Lakes District Health Board is seeking help from other health providers, such as Rotorua's Southern Cross Hospital, to cope with the upcoming anaesthetic technicians' five-day strike, the latest of several strikes by DHB workers.
A DHB spokeswoman said yesterday, the DHB was "increasingly worried about the effect of the anaesthetic technicians' strike", which would go for 120 hours, from 8am on February 18 to 8am on February 23.
"Coming as it does, following three 48-hour strikes by junior doctors ... Clinicians fear some patients whose surgery is delayed by repeated strike action may not have as good an outcome, as opposed to having received their surgery in a more timely manner."
All elective and scheduled surgeries at Rotorua Hospital during the technicians' strikes, and junior doctors' strikes this year have been postponed.
The DHB estimated it was eight weeks behind schedule for non-urgent elective theatre procedures.
The spokeswoman could not confirm how many patients would need transferring to other health providers, and what it might cost the DHB to pay them.
"The figures for the week of planned industrial action cannot be known at this stage ... There is no way of knowing what patients will come to the emergency department with, what is required, and whether it will meet the criteria for 'Life Preserving Services', which the anaesthetic technicians will help with."
She said transfers between DHBs or other providers were carried out by suitably trained clinical staff in appropriately equipped vehicles, such as ambulances or rescue helicopters.
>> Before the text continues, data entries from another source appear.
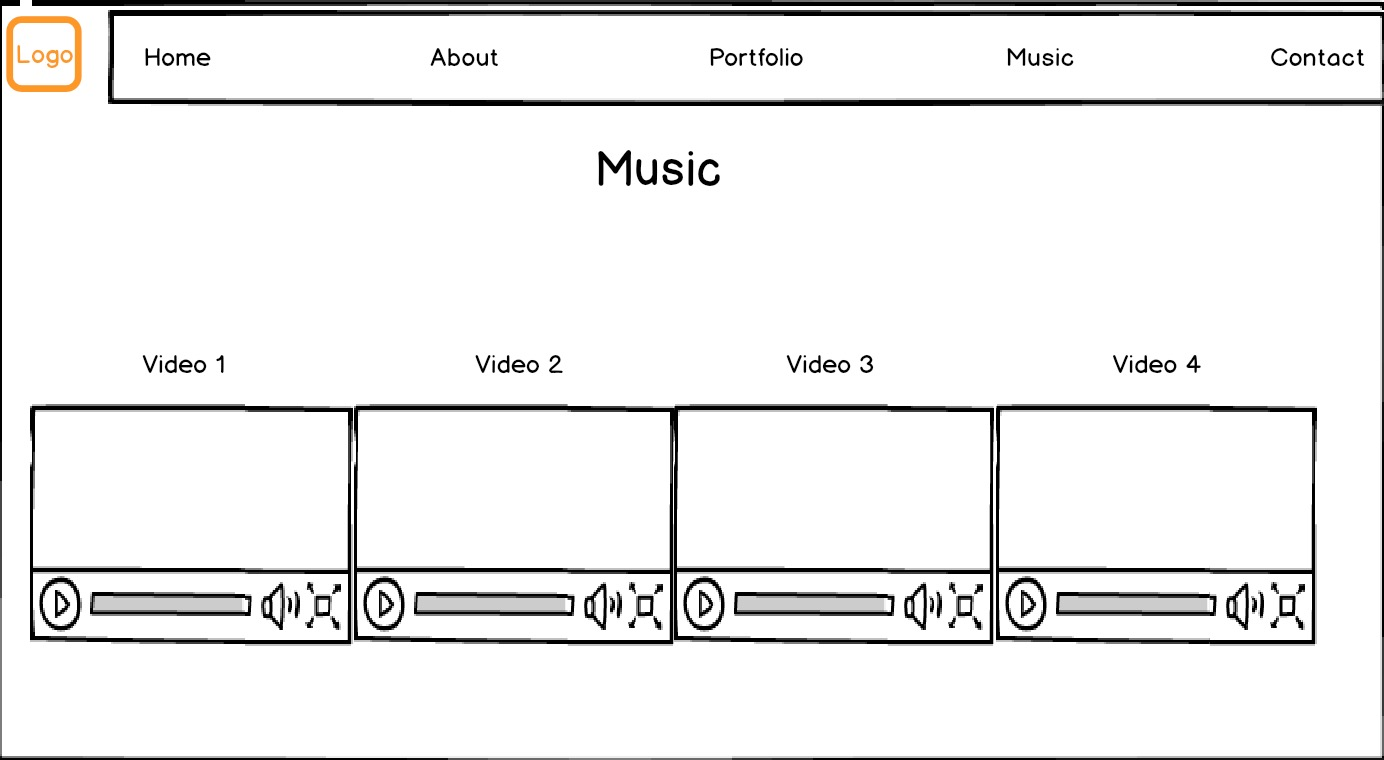
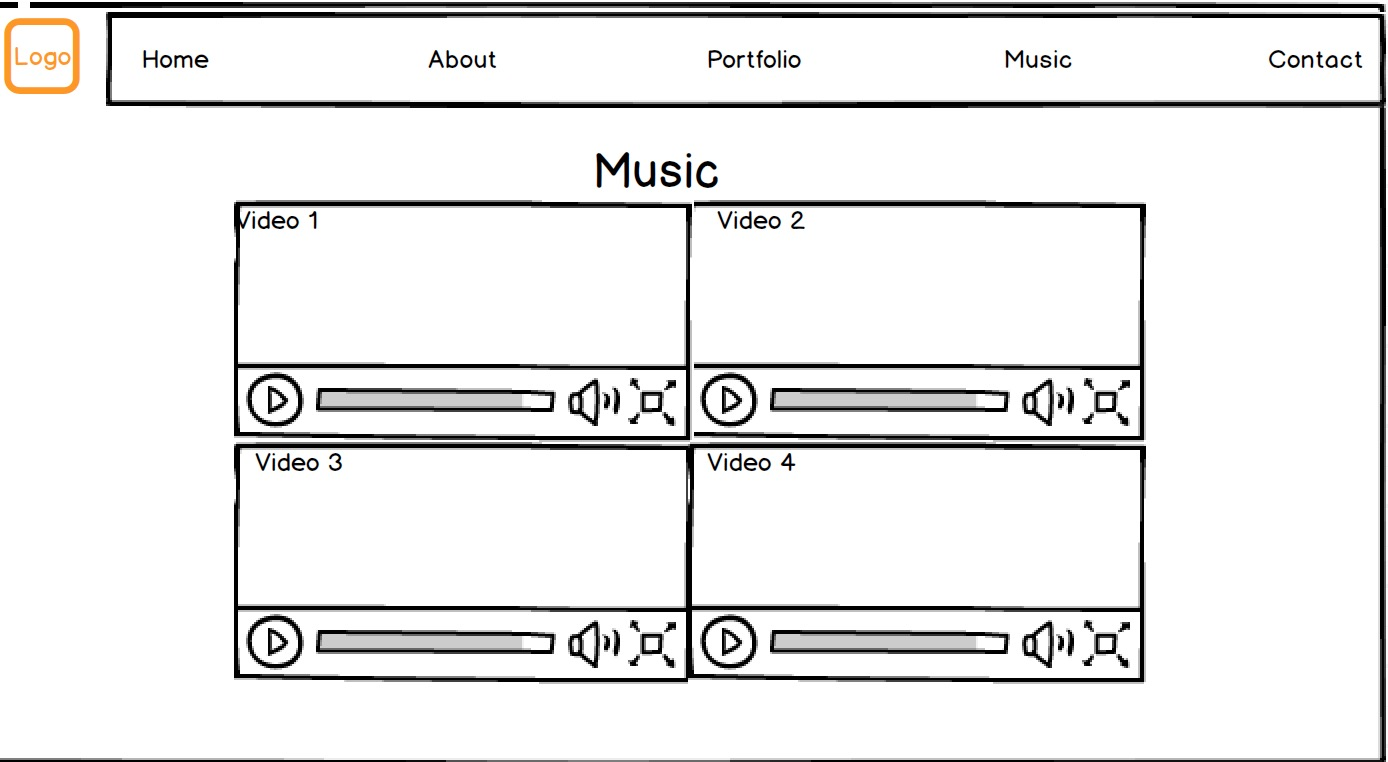
files redone

diff --git a/src/index.html b/src/index.html
@@ -8,10 +8,11 @@
 <link href="css/style.css" rel="stylesheet" type="text/css" media="screen" />
 <link rel="stylesheet" href="https://cdnjs.cloudflare.com/ajax/libs/font-awesome/4.7.0/css/font-awesome.min.css">
 <script src="https://ajax.aspnetcdn.com/ajax/jQuery/jquery-3.3.1.min.js"></script>
-<script src="particles.js"></script>
+<script src="JS/particles.js"></script>
 </head>
 
 <body>
+    
     <!-- Start of Hamburger -->
     <nav role="navigation">
             <div id="menuToggle">
@@ -30,11 +31,11 @@
           </nav>
     <!-- End of Hamburger -->
     
-    <div id= "home" class="container">
+    <!-- Home page -->
+    <div id= "home" class="home">
         <div id="particles-js">
 	     <ul id="navbar">
-            <li><img id="logo" src="./logo3.png" alt="Scott O'Dea Logo"/></li>
-            <!-- <img class= "hamburger" src="https://d30y9cdsu7xlg0.cloudfront.net/png/204479-200.png" alt="dropdown-menu"> -->
+            <li><img id="logo" src="PICS/logo.png" alt="Scott O'Dea Logo"/></li>
             <li><a href="#home">Home</a></li>
             <li><a href="#about">About</a></li>
             <li><a href="#portfolio">Portfolio</a></li>
@@ -43,10 +44,10 @@
         </ul>
     </div>
     </div>
-
+   <!-- End Home Page -->
+   <!-- About Page -->
     <div id="about" class="about">
-        <span></span>
-        <h1>About</h1>
+        <h1>About Me</h1>
         <div class="info">
         <img class= "pic" src="https://scontent.fsyd3-1.fna.fbcdn.net/v/t1.15752-9/42090786_1758193267582765_5591682493200728064_n.jpg?_nc_cat=0&oh=f6906fd4b0e449544971920006d8a612&oe=5C2CD21A" alt="Me">  
         <h2>Hi, my name is Scott O'Dea. I'm a 25 year-old aspiring developer and musician,
@@ -55,89 +56,76 @@
         </h2>
         </div>
     </div>
-
-    
+    <!-- End About Page -->
+    <!-- Portfolio Page -->
     <div id="portfolio" class="portfolio">
         <h1>Portfolio</h1>
                     <div class="port-flex">
                     <div class="port-display">
-                    <img src="hangman.jpg" alt="Hangman">
+                    <a href="https://github.com/scottodea/hangman" target="_blank"><img src="PICS/hangman.jpg" alt="Hangman"></a>
                     <h2>Hangman</h2>
                   
                     </div>
 
                     <div class="port-display">
-                    <img src="leapyear.jpg" alt="Leap Year Calculator">
+                    <a href="https://github.com/scottodea/Leap-Year-calculator" target="_blank"> <img src="PICS/leapyear.jpg" alt="Leap Year Calculator"></a>
                     <h2>Leap-Year Calculator</h2>
               
                     </div>
 
                     <div class="port-display">
-                    <img src="birthday.jpg" alt="Birthday App">
+                    <a href="https://github.com/scottodea/Birthday" target="_blank"><img src="PICS/birthday.jpg" alt="Birthday App"></a>
                     <h2>Birthday</h2>
                     
                     </div>
 
                     <div class="port-display">
-                    <img src="https://i.imgur.com/lFLarFq.jpg" alt="Guessing Game">
+                    <a href="https://github.com/scottodea/guessing-game" target="_blank"><img src="PICS/guessinggame.jpg" alt="Guessing Game"></a>
                     <h2>Instrument Game</h2>
                     </div>
                     </div>
 
-        <h1 class= "skills">Skills</h1>
+        <h2 class= "skills">Skills</h2>
         <div class="code-logos">
-        <img src="https://upload.wikimedia.org/wikipedia/commons/thumb/7/73/Ruby_logo.svg/2000px-Ruby_logo.svg.png" alt="Ruby">
-        <img id= "fatten" src="https://cdn0.iconfinder.com/data/icons/HTML5/512/HTML_Logo.png" alt="HTML">
-        <img src="https://upload.wikimedia.org/wikipedia/commons/thumb/d/d5/CSS3_logo_and_wordmark.svg/726px-CSS3_logo_and_wordmark.svg.png" alt="CSS">
-        <img src="https://i.imgur.com/CGnymwi.png" alt="Javascript">
+        <img src="PICS/Ruby.png" alt="Ruby">
+        <img id= "fatten" src="PICS/HTML.png" alt="HTML">
+        <img src="PICS/CSS.png" alt="CSS">
+        <img src="PICS/Javascript.png" alt="Javascript">
         </div>
       </div>   
-
-    <!-- <a ></a>   -->
+    <!-- End Portfolio Page -->
+    <!-- Music Page -->
     <div id="music" class="music"> 
             <span></span>
-            <h1>Music</h1> 
-            <h2>Pure Imagination</h2>
+            <h1>Music</h1>
             <div class="vids">
+            <iframe src="https://www.youtube.com/embed/VpmyQNxi2HQ" frameborder="0" allow="autoplay; encrypted-media" allowfullscreen></iframe>
             <iframe src="https://www.youtube.com/embed/H4zWV4xiCnM" frameborder="0" allow="autoplay; encrypted-media" allowfullscreen></iframe>
-            <iframe src="https://www.youtube.com/embed/to22meUpSEI" frameborder="0" allow="autoplay; encrypted-media" allowfullscreen></iframe>
-            <iframe src="https://www.youtube.com/embed/le0BLAEO93g" frameborder="0" allow="autoplay; encrypted-media" allowfullscreen></iframe>
+            <iframe src="https://www.youtube.com/embed/yLS0MaPmGig" frameborder="0" allow="autoplay; encrypted-media" allowfullscreen></iframe>
+            <iframe src="https://www.youtube.com/embed/wr4hUYTUy2s" frameborder="0" allow="autoplay; encrypted-media" allowfullscreen></iframe>
         </div>
     </div>
-
+    <!-- End Music Page -->
+    <!-- Contact Page -->
     <div id="contact" class="contact">
         <h1>Contact</h1>
         <br><br><br>
          <h2>Email: odeascott@gmail.com</h2>
         <div class="logos">
-        <a href="https://www.facebook.com/scott.odea" target= "_blank" ><i class="fa fa-facebook-square" style="font-size:60px;color:#4469B0"></i></a>
-        <a href="https://github.com/scottodea" target= "_blank"> <i class="fa fa-github-square" style="font-size:60px;color:black"></i></a>
-        <a href="https://www.linkedin.com/in/scott-o-dea-4ab587171/" target= "_blank"><i class="fa fa-linkedin-square" style="font-size:60px;color:#1178B3"></i></a> 
-        <i class="fa fa-youtube" style="font-size:60px;color:#FC0D1B" target=></i>
+        <a href="https://www.facebook.com/scott.odea" target= "_blank" ><i class="fa fa-facebook-square" style="font-size:150px;color:#4469B0"></i></a>
+        <a href="https://github.com/scottodea" target= "_blank"> <i class="fa fa-github-square" style="font-size:150px;color:black"></i></a>
+        <a href="https://www.linkedin.com/in/scott-o-dea-4ab587171/" target= "_blank"><i class="fa fa-linkedin-square" style="font-size:150px;color:#1178B3"></i></a> 
+        <a href="https://www.youtube.com/channel/UCG1pv7A4ABMh4ltvfPB3rIw" target="_blank"><i class="fa fa-youtube" style="font-size:150px;color:#FC0D1B" target=></i></a>
         </div>
     </div>
-    
+    <!-- End Contact Page -->
 
-
+    <!-- Footer -->
     <div class="footer">
         <p>Thanks for visiting!</p>
+        <br>
         <p> &copy Scott O'Dea</p>
     </div>
-<!-- Javascript -->
-<script>
-        window.onscroll = function() {myFunction()};
-        var navbar = document.getElementById("navbar");
-        var sticky = navbar.offsetTop;
-        function myFunction() {
-          if (window.pageYOffset >= 10)
-           {
-            navbar.classList.add("sticky")
-          } else {
-            navbar.classList.remove("sticky");
-          }
-        }
-</script>
-<script>  particlesJS.load('particles-js', 'https://api.myjson.com/bins/197pms', function() {
-    console.log('callback - particles.js config loaded');
-  });</script>
+  <!-- Javascript -->
+  <script src="JS/main.js"></script>
 </body>

diff --git a/src/css/style.css b/src/css/style.css
@@ -21,15 +21,23 @@ html {
 body h1 {
   text-align: center;
   margin: 0;
+  font-family:Arial, Helvetica, sans-serif;
   padding-top:85px;
-  color: #EA6341;
+  color: var(--orange);
   text-shadow: 1px 1px #be6d20;
   font-size: 50px; }
+  a {
+    text-decoration: none;
+    color: #232323;
+    transition: color 0.3s ease; }
+  
+  a:hover {
+    color: #EA6341; }
 
 #logo {
   max-width: 120px; }
 
-.container {
+.home {
   margin: 0;
   padding: 0;
   background-image: url(https://scontent.fsyd3-1.fna.fbcdn.net/v/t31.0-8/17635540_10155934729664046_880860063106615889_o.jpg?_nc_cat=0&oh=aa6e5ce20a42e5a8c2133c71cffd77cc&oe=5C20BF36);
@@ -38,7 +46,7 @@ body h1 {
   background-repeat: no-repeat;
   background-size: cover;
   height: 800px; }
-  .container ul {
+  .home ul {
     display: flex;
     justify-content: space-between;
     align-items: center;
@@ -102,10 +110,13 @@ body h1 {
   font-family: var(--font) 
   }
   .portfolio h1{
-    margin-bottom:80px;
+    margin-bottom:40px;
   }
-  .skills{ 
-    font-size: 34px
+  .skills{
+  padding-top:20px;
+  color: #EA6341;
+  font-size:34px;
+  margin-bottom:0;
   }
   .port-flex{
   display:flex;
@@ -124,6 +135,9 @@ body h1 {
 .port-display img{
   width:250px;
 }
+.port-display img:hover{
+opacity:0.8;
+}
 .code-logos{
   display: flex;
   flex-wrap: wrap;
@@ -132,12 +146,12 @@ body h1 {
 
 }
 .code-logos img{
-  width:100px;
-  height:100px;
+  width:80px;
+  height:80px;
   padding:40px;
 }
 #fatten{
-  width:130px
+  width:100px
 }
 
 .music {
@@ -145,14 +159,12 @@ body h1 {
   padding: 20px;
   background: #272727;
   box-shadow: 0px 0px 20px #1d1c1c; }
-  .music h2 {
-    color: #fff9f9;
-    font-size: 40px;
-    -webkit-text-stroke-width: 1px;
-    -webkit-text-stroke-color: #aa3ab4; }
+.music h1{
+  padding-bottom:40px;
+}
   .music iframe {
-    width: 30vw;
-    height: 30vh;
+    width: 40vw;
+    height: 35vh;
     min-width: 270px; }
   .music .vids {
     display: flex;
@@ -195,14 +207,6 @@ body h1 {
   box-shadow: 0px 0px 20px #1d1c1c;
   transition: all 1s ease;
   z-index: 3; }
-
-a {
-  text-decoration: none;
-  color: #232323;
-  transition: color 0.3s ease; }
-
-a:hover {
-  color: #EA6341; }
 
 #menuToggle {
   display: block;

diff --git a/src/JS/main.js b/src/JS/main.js
@@ -1,0 +1,14 @@
+window.onscroll = function() {myFunction()};
+        var navbar = document.getElementById("navbar");
+        var sticky = navbar.offsetTop;
+        function myFunction() {
+          if (window.pageYOffset >= 10)
+           {
+            navbar.classList.add("sticky")
+          } else {
+            navbar.classList.remove("sticky");
+          }
+        }
+particlesJS.load('particles-js', 'https://api.myjson.com/bins/197pms', function() {
+console.log('callback - particles.js config loaded');
+  });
Rotorua Southern Cross Hospital manager Michael Ludbrook said talks were still ongoing with the DHB, so he could not provide detailed comment about support requested during the anaesthetic technicians' strikes.
The DHB confirmed Southern Cross was not the only health provider it had approached.
Last month chief medical officer Dr Martin Thomas said the DHB risked "fatiguing clinical staff" during the repeated industrial action.
Lakes DHB employs 11 anaesthetic technicians who mainly work in operating theatres helping anaesthetists.
They check and maintain the equipment and drugs available, help insert airway devices and tubes into veins and arteries, and act as patient advocates.
APEX, New Zealand's specialist allied, scientific and technical union, has already carried out two 24-hour strikes in the Lakes DHB this year, seeking higher wages and more rest between shifts.
Their strikes were limited to the Lakes DHB because anaesthetic technicians have district-specific agreements, not a national collective agreement.
Acting chief executive Nick Saville-Wood said the DHB had made its best offer in line with the union's requests.
"The union is now demanding that what was agreed for nursing over a three-year agreement is paid upfront for this union's members, rather than timed over a similar period."
He said the DHB valued its anaesthetic technician personnel, had always bargained in good faith and would continue to do so.
Meanwhile, members of the Resident Doctors' Association (RDA) are in the middle of their third 48-hour national strike this year.
They have also issued a notice for a fourth two-day strike.
The Lakes DHB employs 93 resident medical officers, most of whom are RDA members.
The union has said DHBs are trying to reverse some of the improved working conditions junior doctors secured after the 2016 strike action, but the DHBs have said past negotiations about stress and fatigue have been appropriately considered.
Lakes DHB midwives also walked off the job for 12 hours yesterday in Taupō and Rotorua, from 9am to 9pm.
Members of the MERAS union are in talks with the DHBs around the country to improve their contracts, stating they are underpaid, undervalued, and overworked.
The Lakes DHB spokeswoman said its priority was the safety of women and their infants, and women would not be turned away from the delivery suites.
The midwives' industrial action affected the Rotorua and Taupō birthing units, postnatal units and some maternity outpatient clinics.
Finally, Public Service Association union members in all New Zealand DHBs attended stop-work meetings for two hours on Monday.
"Thousands of hard-working administration and clerical workers have been repeatedly overlooked and had their pay and conditions neglected for far too long – resulting in a growing level of frustration and anger," PSA national secretary Kerry Davies said.
DHB strike advice
• Make sure you're up to date with prescriptions.
• For minor health issues, make your GP the first port of call.
• You can also contact Healthline on 0800 611 116 for advice from a registered nurse.
• Affected patients have been notified but uncertain patients can ring 0800 223 647 to check.